The academic journal Third World Quarterly saw the resignations of almost half its member board after publishing a controversial essay titled “The Case for Colonialism.”
The Quarterly’s publisher Taylor & Francis, which has offices in Philadelphia, posted a withdrawal notice after the essay was pulled, citing “serious and credible threats of personal violence” against the journal’s editor.
The essay, which exalted the merits of colonialism, was pulled shortly before Columbus Day, a federal holiday criticized and protested by many for celebrating European colonialism and the mass murder of Native Americans.
“Following a number of complaints, Taylor & Francis conducted a thorough investigation into the peer review process on this article,” the publisher’s statement reads.
“Whilst this clearly demonstrated the essay had undergone double-blind peer review, in line with the journal’s editorial policy, the journal editor has subsequently received serious and credible threats of personal violence. These threats are linked to the publication of this essay.”
The essay was written by Bruce Gilley, a political science professor at Portland State University, and made the case for Colonialism stating that countries that had been colonized “did better” than others, according to the Washington Post.
Though the essay has been pulled, the Post noted that the abstract read, “For the last 100 years, Western colonialism has had a bad name. It is high time to question this orthodoxy.”
Since its publication last month, scholars have criticized the article for being racist and also using illegitimate data. The Chronicle of Higher Education reported that the essay was indeed rejected by three peer reviewers at the Third World Quarterly.
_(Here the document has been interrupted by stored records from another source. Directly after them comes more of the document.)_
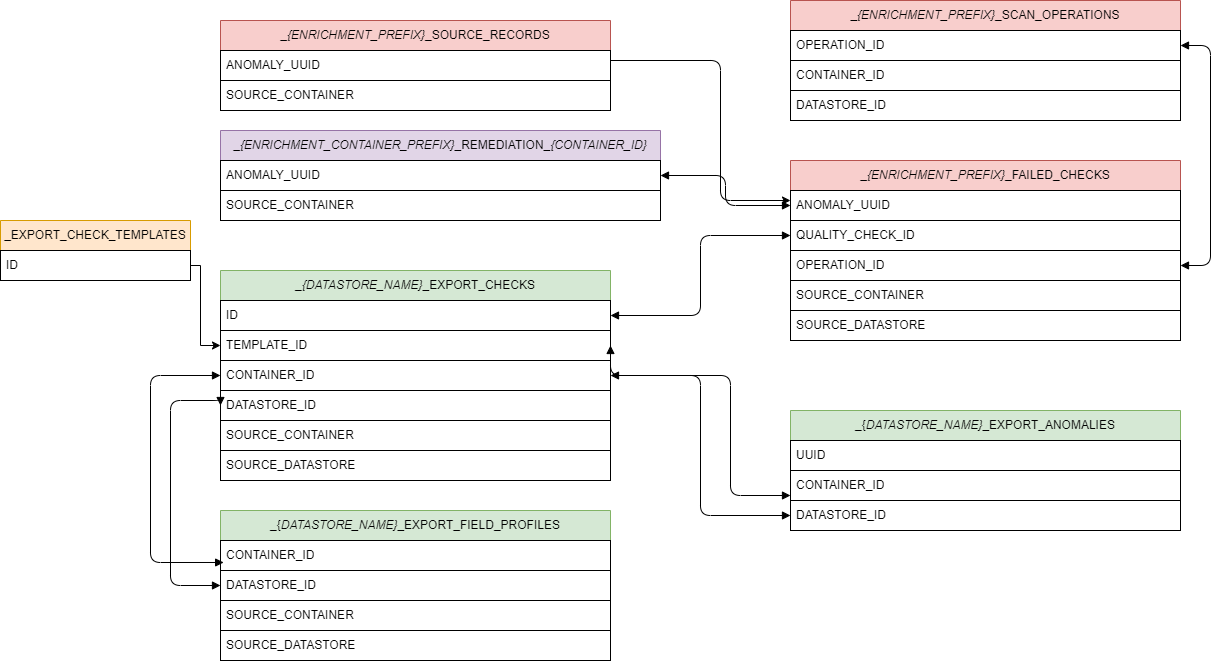
Above: docs/assets/enrichment/diagram-light.png in Qualytics/userguide (draw.io), before the change. Source tidied: cells renumbered, new cells last; positions are measured from the earlier drawing's top-left corner, leaving out a move shared by most shapes.
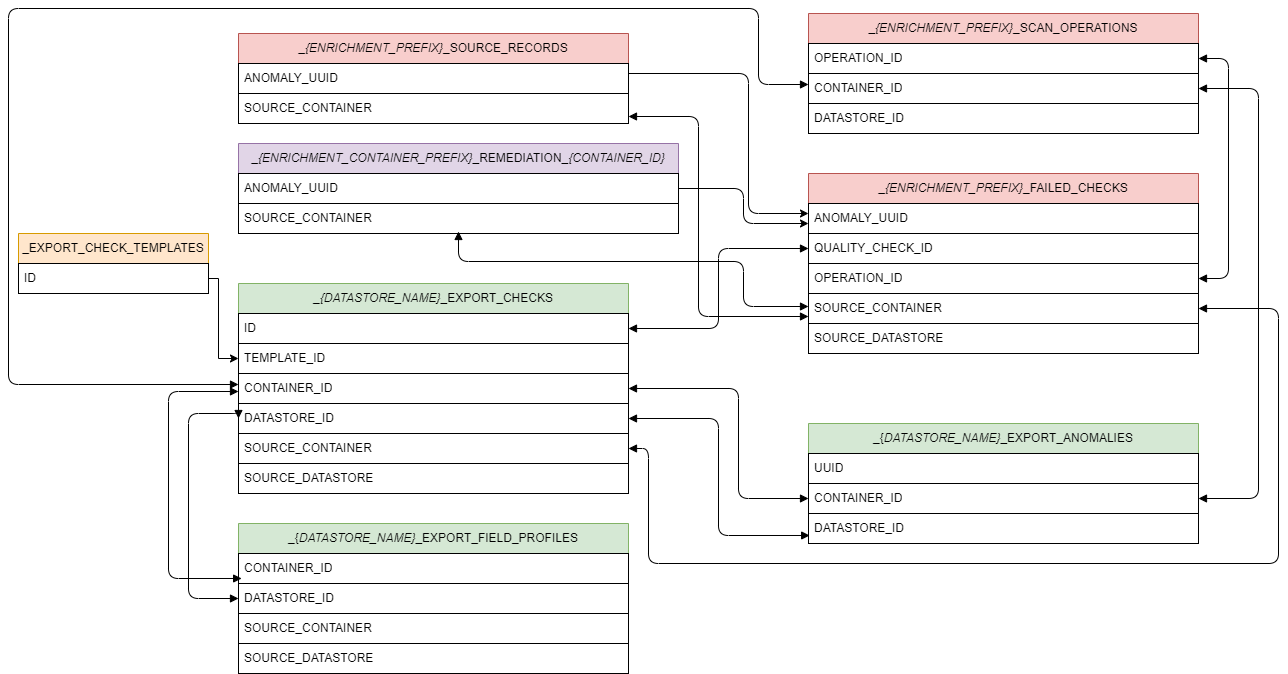
Later version of the same file.

Commit message:
Update enrichment diagram

Change to the diagram source:
```diff
@@ -86,11 +86,13 @@
     <mxCell id="29" value="SOURCE_DATASTORE" style="text;strokeColor=default;fillColor=none;align=left;verticalAlign=middle;spacingLeft=4;spacingRight=4;overflow=hidden;whiteSpace=wrap;html=1;" parent="24" vertex="1">
       <mxGeometry y="150" width="390" height="30" as="geometry" />
     </mxCell>
-    <mxCell id="30" style="edgeStyle=orthogonalEdgeStyle;rounded=1;jettySize=auto;html=1;entryX=0.008;entryY=0.733;entryDx=0;entryDy=0;entryPerimeter=0;startArrow=block;startFill=1;endArrow=block;endFill=1;exitX=0;exitY=0.5;exitDx=0;exitDy=0;" parent="1" edge="1" source="5" target="10">
+    <mxCell id="30" style="edgeStyle=orthogonalEdgeStyle;rounded=1;orthogonalLoop=1;jettySize=auto;html=1;entryX=0.008;entryY=0.733;entryDx=0;entryDy=0;entryPerimeter=0;startArrow=block;startFill=1;endArrow=block;endFill=1;exitX=0;exitY=0.5;exitDx=0;exitDy=0;" parent="1" edge="1">
       <mxGeometry relative="1" as="geometry">
+        <mxPoint x="220" y="378" as="sourcePoint" />
+        <mxPoint x="223.1" y="565" as="targetPoint" />
         <Array as="points">
-          <mxPoint x="150" y="375" />
-          <mxPoint x="150" y="562" />
+          <mxPoint x="150" y="378" />
+          <mxPoint x="150" y="565" />
         </Array>
       </mxGeometry>
     </mxCell>
@@ -103,17 +105,6 @@
         </Array>
       </mxGeometry>
     </mxCell>
-    <mxCell id="32" style="edgeStyle=orthogonalEdgeStyle;rounded=1;jettySize=auto;html=1;entryX=1;entryY=0.5;entryDx=0;entryDy=0;startArrow=block;startFill=1;endArrow=block;endFill=1;" parent="1" edge="1" source="16" target="4">
-      <mxGeometry relative="1" as="geometry">
-        <Array as="points">
-          <mxPoint x="730" y="495" />
-          <mxPoint x="730" y="375" />
-        </Array>
-      </mxGeometry>
-    </mxCell>
-    <mxCell id="33" style="edgeStyle=orthogonalEdgeStyle;rounded=1;jettySize=auto;html=1;entryX=1;entryY=0.5;entryDx=0;entryDy=0;startArrow=block;startFill=1;endArrow=block;endFill=1;" parent="1" edge="1" source="17" target="5">
-      <mxGeometry relative="1" as="geometry" />
-    </mxCell>
     <mxCell id="34" value="_&lt;i&gt;{ENRICHMENT_PREFIX}&lt;/i&gt;_SCAN_OPERATIONS" style="swimlane;fontStyle=0;horizontal=1;startSize=30;swimlaneLine=1;fillColor=#f8cecc;whiteSpace=wrap;html=1;swimlaneHead=1;strokeColor=#b85450;" parent="1" vertex="1">
       <mxGeometry x="790" width="390" height="120" as="geometry" />
     </mxCell>
@@ -137,16 +128,13 @@
     <mxCell id="39" style="edgeStyle=orthogonalEdgeStyle;rounded=1;jettySize=auto;html=1;entryX=0;entryY=0.5;entryDx=0;entryDy=0;startArrow=block;startFill=1;endArrow=block;endFill=1;" parent="1" edge="1" source="3" target="26">
       <mxGeometry relative="1" as="geometry" />
     </mxCell>
-    <mxCell id="40" style="edgeStyle=orthogonalEdgeStyle;rounded=1;jettySize=auto;html=1;entryX=0;entryY=0.5;entryDx=0;entryDy=0;startArrow=block;startFill=1;endArrow=block;endFill=1;" parent="1" edge="1" source="22" target="25">
-      <mxGeometry relative="1" as="geometry" />
-    </mxCell>
     <mxCell id="41" style="edgeStyle=orthogonalEdgeStyle;rounded=1;orthogonalLoop=1;jettySize=auto;html=1;" parent="1" edge="1">
       <mxGeometry relative="1" as="geometry">
         <mxPoint x="610" y="60" as="sourcePoint" />
         <mxPoint x="790" y="200" as="targetPoint" />
         <Array as="points">
-          <mxPoint x="720" y="60" />
-          <mxPoint x="720" y="200" />
+          <mxPoint x="730" y="60" />
+          <mxPoint x="730" y="200" />
         </Array>
       </mxGeometry>
     </mxCell>
@@ -164,5 +152,75 @@
         </Array>
       </mxGeometry>
     </mxCell>
+    <mxCell id="45" style="edgeStyle=orthogonalEdgeStyle;rounded=1;jettySize=auto;html=1;entryX=1;entryY=0.5;entryDx=0;entryDy=0;curved=0;startArrow=block;startFill=1;endArrow=block;endFill=1;" parent="1" edge="1" source="36" target="16">
+      <mxGeometry relative="1" as="geometry">
+        <Array as="points">
+          <mxPoint x="1240" y="75" />
+          <mxPoint x="1240" y="485" />
+        </Array>
+      </mxGeometry>
+    </mxCell>
+    <mxCell id="40" style="edgeStyle=orthogonalEdgeStyle;rounded=1;jettySize=auto;html=1;curved=0;" parent="1" edge="1" source="22" target="25">
+      <mxGeometry relative="1" as="geometry">
+        <Array as="points">
+          <mxPoint x="725" y="175" />
+          <mxPoint x="725" y="210" />
+        </Array>
+      </mxGeometry>
+    </mxCell>
+    <mxCell id="46" style="edgeStyle=orthogonalEdgeStyle;rounded=1;jettySize=auto;html=1;entryX=0.003;entryY=0.733;entryDx=0;entryDy=0;entryPerimeter=0;startArrow=block;startFill=1;endArrow=block;endFill=1;curved=0;" parent="1" edge="1" source="6" target="17">
+      <mxGeometry relative="1" as="geometry" />
+    </mxCell>
+    <mxCell id="47" style="edgeStyle=orthogonalEdgeStyle;rounded=1;jettySize=auto;html=1;entryX=0;entryY=0.5;entryDx=0;entryDy=0;curved=0;startArrow=block;startFill=1;endArrow=block;endFill=1;" parent="1" edge="1" source="5" target="16">
+      <mxGeometry relative="1" as="geometry">
+        <Array as="points">
+          <mxPoint x="720" y="375" />
+          <mxPoint x="720" y="485" />
+        </Array>
+      </mxGeometry>
+    </mxCell>
+    <mxCell id="48" style="edgeStyle=orthogonalEdgeStyle;rounded=1;orthogonalLoop=1;jettySize=auto;html=1;entryX=0;entryY=0.5;entryDx=0;entryDy=0;curved=0;startArrow=block;startFill=1;endArrow=block;endFill=1;" parent="1" edge="1">
+      <mxGeometry relative="1" as="geometry">
+        <mxPoint x="610" y="103" as="sourcePoint" />
+        <mxPoint x="790" y="303" as="targetPoint" />
+        <Array as="points">
+          <mxPoint x="680" y="103" />
+          <mxPoint x="680" y="303" />
+        </Array>
+      </mxGeometry>
+    </mxCell>
+    <mxCell id="49" style="edgeStyle=orthogonalEdgeStyle;rounded=1;orthogonalLoop=1;jettySize=auto;html=1;curved=0;startArrow=block;startFill=1;endArrow=block;endFill=1;" parent="1" edge="1">
+      <mxGeometry relative="1" as="geometry">
+        <mxPoint x="220" y="371" as="sourcePoint" />
+        <mxPoint x="790" y="71" as="targetPoint" />
+        <Array as="points">
+          <mxPoint x="-10" y="371" />
+          <mxPoint x="-10" y="-5" />
+          <mxPoint x="740" y="-5" />
+          <mxPoint x="740" y="71" />
+        </Array>
+      </mxGeometry>
+    </mxCell>
+    <mxCell id="50" style="edgeStyle=orthogonalEdgeStyle;rounded=1;jettySize=auto;html=1;curved=0;startArrow=block;startFill=1;endArrow=block;endFill=1;" parent="1" edge="1" source="7" target="28">
+      <mxGeometry relative="1" as="geometry">
+        <Array as="points">
+          <mxPoint x="630" y="435" />
+          <mxPoint x="630" y="550" />
+          <mxPoint x="1260" y="550" />
+          <mxPoint x="1260" y="295" />
+        </Array>
+      </mxGeometry>
+    </mxCell>
+    <mxCell id="51" style="edgeStyle=orthogonalEdgeStyle;rounded=1;orthogonalLoop=1;jettySize=auto;html=1;startArrow=block;startFill=1;endArrow=block;endFill=1;strokeColor=default;curved=0;" parent="1" edge="1">
+      <mxGeometry relative="1" as="geometry">
+        <mxPoint x="440" y="218" as="sourcePoint" />
+        <mxPoint x="790" y="293" as="targetPoint" />
+        <Array as="points">
+          <mxPoint x="440" y="248" />
+          <mxPoint x="725" y="248" />
+          <mxPoint x="725" y="293" />
+        </Array>
+      </mxGeometry>
+    </mxCell>
   </root>
 </mxGraphModel>
```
After two petitions and a joint resignation letter of 15 members of the Quarterly’s 34-member board, leading to the journal’s eventual withdrawal of the essay, some in the academic world worried that pulling the essay set a bad precedent.
Noam Chomsky, who sits on the editorial board of Third World Quarterly, told Inside Higher Education that it’s “pretty clear that proper procedures were not followed in publishing the article, but I think retraction is a mistake – and also opens very dangerous doors. Rebuttal offers a great opportunity for education, not only in this case.”
This is not Gilley’s first conflict in academia, previously leaving the American Political Science Association after claiming it didn’t accept right-wing viewpoints.